How do you define these communities, what is the difference between those communities and the blogging communities?
They are good communities, a lot of intellectual discussions and debates are going on out there. One can learn a lot if you are a member, and the latter is the difference from the blog. You do not need to sign as member in a blog. You can get in and out whenever you need.
I have noticed that more than once you have promised your readers that you would follow up on the issues raised in your blog. Two posts are of particular interest. Let us start with a post in Hii Ndio Mwananyamala Inatisha. You posted a photograph of a very squalid street in Dar – Es – Salaam. Immediately your readers started to scream, because they believed that the residents could do something about the neighbourhood, and they asked you to collate their opinions and follow up the issue with the ward councillor, Mama Sabrina, did you follow up?
Yes, I made some follow-ups on the issue of Mwananyamala Bwawani. I have been back to the street, there are no changes so far.
I checked with Kinondoni’s MP Mr. Idd Azzad. I live 500 Kms away from Dar. I t can be difficult sometimes to make follow ups with such a distance away. My plan is to meet him and together we go to the said problem area. I hope I will manage to do that in the near future.
And another post in late august was about environment,you posted a photograph of the hills surrounding Iringa town in Southern Tanzania, very barren hills I should say, then comments started to pour in, some very constructive solutions were put forward, again you promised to take those comments to the authorities. What happened?
Yes I did. I started with ward councillor, I gave the document containing ideas from people in the blog on how to contain the situation. A councillor is a CCM member, some CCM regional election meeting came in between. And myself have other duties to execute in the job I do. I have been away in Singida, central Tanzania I came back to Iringa recently. I will make some follow-ups and give feed-back to people in my blog.
Do you think that activism can be carried out online? What are the possibilities of such activism having a noticeable impact on the ground?
Yes, activism can be carried out online and can have impact on the ground. We on the ground have a golden opportunity to straight face people responsible when we find out that there are issues discussed or debated online that need clarification, or questions raised that need answers. Sometimes I feel we have not real realised this opportunity and fully utilised.
Whether or not you identify yourself as an activist, what does activism mean to you?
To be active in fighting to bring about radical and positive fundamental changes that serves the interest of the majority in the society.
Questions:Do you think that bloggers will be able to play a significant role in this new kind of activism?
Answer:Yes I do, but I am afraid that many bloggers do not understand that they can influence positive changes in the society through blogging. It is possible, if it is serious blogging on serious matters.
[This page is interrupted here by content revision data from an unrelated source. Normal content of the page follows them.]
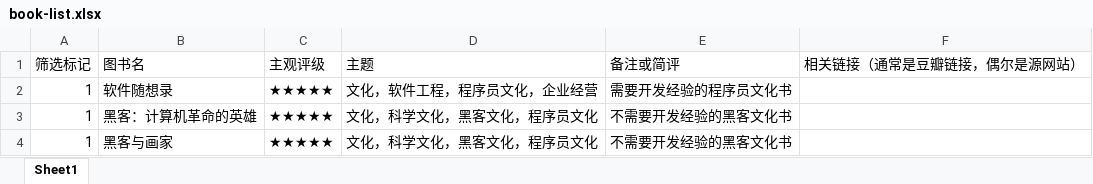
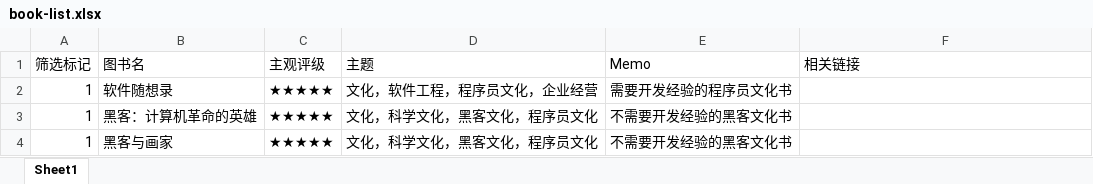
Before and after one commit to joeyiming/toy-book-recommendation, an Excel workbook: book-list.xlsx, sheet Sheet1, drawn as a sheet; only a part is shown; values as stored, in another font and other column widths than the file's, no borders; the diff names each change by its address in the sheet, - before the commit and + after, or states it on an @@ line.

```diff
--- a/book-list.xlsx (sheet Sheet1)
+++ b/book-list.xlsx (sheet Sheet1)
-E1: 备注或简评
+E1: Memo
-F1: 相关链接（通常是豆瓣链接，偶尔是源网站）
+F1: 相关链接
```
Also changed, not shown: 2 other files.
What do you do when you are not writing or blogging?
Apart from the job I do, I like reading, go out in the nature, do jogging and watching football, I ‘ m fond of football. I like dancing and listening to the music as well.
Before I go, I should congratulate you for the community development work you do, not long ago you handed over soccer jerseys and other equipment worth millions of shillings to young people. You have shown initiative, you asked people to do something about the kids and their soccer, and there you go, the kids got what they need.
Maggid thank you for your time.
It’s my pleasure.